*** Task inputs

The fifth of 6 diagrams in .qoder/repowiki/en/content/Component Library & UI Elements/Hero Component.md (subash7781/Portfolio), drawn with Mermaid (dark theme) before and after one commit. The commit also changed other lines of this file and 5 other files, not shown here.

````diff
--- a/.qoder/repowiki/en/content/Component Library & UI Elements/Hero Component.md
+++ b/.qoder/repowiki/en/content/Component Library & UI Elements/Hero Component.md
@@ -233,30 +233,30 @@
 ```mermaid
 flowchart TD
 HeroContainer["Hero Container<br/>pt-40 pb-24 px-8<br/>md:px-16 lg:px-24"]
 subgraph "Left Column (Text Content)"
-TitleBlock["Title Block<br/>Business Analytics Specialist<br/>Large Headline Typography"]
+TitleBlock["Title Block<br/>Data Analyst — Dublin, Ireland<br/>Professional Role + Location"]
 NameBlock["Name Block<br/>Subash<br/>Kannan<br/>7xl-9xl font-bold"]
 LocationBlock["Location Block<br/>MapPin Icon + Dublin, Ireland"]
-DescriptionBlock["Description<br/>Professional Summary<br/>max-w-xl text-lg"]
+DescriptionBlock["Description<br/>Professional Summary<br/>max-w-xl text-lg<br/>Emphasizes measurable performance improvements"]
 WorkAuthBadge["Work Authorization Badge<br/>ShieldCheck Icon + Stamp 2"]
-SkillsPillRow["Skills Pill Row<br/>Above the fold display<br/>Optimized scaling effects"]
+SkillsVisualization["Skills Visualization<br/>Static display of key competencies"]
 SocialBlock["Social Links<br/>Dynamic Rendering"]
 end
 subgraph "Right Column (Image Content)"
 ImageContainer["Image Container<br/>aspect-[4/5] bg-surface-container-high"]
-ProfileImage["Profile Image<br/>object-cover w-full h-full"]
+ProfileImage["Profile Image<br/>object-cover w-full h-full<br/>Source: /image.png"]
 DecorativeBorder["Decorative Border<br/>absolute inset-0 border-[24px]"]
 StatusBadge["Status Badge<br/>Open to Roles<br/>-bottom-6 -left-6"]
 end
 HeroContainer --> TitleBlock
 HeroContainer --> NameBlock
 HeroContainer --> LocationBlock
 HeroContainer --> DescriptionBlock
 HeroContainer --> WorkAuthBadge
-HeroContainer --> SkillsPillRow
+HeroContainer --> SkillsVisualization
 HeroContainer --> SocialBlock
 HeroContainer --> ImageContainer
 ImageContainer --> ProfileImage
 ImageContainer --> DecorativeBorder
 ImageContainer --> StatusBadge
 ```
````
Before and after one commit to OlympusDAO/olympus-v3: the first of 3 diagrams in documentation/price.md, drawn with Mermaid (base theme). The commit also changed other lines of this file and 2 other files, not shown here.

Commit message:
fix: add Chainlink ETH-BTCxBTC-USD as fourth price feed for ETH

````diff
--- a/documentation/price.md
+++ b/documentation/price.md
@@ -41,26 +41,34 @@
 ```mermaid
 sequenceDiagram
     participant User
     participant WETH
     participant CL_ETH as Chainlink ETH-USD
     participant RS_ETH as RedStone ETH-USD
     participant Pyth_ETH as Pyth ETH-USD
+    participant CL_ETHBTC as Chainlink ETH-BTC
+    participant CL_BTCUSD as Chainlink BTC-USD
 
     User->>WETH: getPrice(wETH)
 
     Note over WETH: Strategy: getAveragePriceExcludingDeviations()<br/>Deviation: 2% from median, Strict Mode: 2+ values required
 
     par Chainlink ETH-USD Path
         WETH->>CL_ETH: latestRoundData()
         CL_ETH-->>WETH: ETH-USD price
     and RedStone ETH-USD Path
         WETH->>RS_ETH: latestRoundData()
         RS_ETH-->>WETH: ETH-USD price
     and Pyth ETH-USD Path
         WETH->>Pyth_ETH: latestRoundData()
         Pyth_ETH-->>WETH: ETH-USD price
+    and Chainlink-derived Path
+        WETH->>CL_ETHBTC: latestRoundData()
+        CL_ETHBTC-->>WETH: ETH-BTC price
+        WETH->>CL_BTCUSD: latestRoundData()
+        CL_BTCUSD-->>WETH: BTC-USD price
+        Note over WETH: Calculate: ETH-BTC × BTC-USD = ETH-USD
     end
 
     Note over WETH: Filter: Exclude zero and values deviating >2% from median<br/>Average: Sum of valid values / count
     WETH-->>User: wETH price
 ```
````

******

— Directions —
Report only a number: how many lines in the material above contain the string "Path".

— Response to the exercise —
4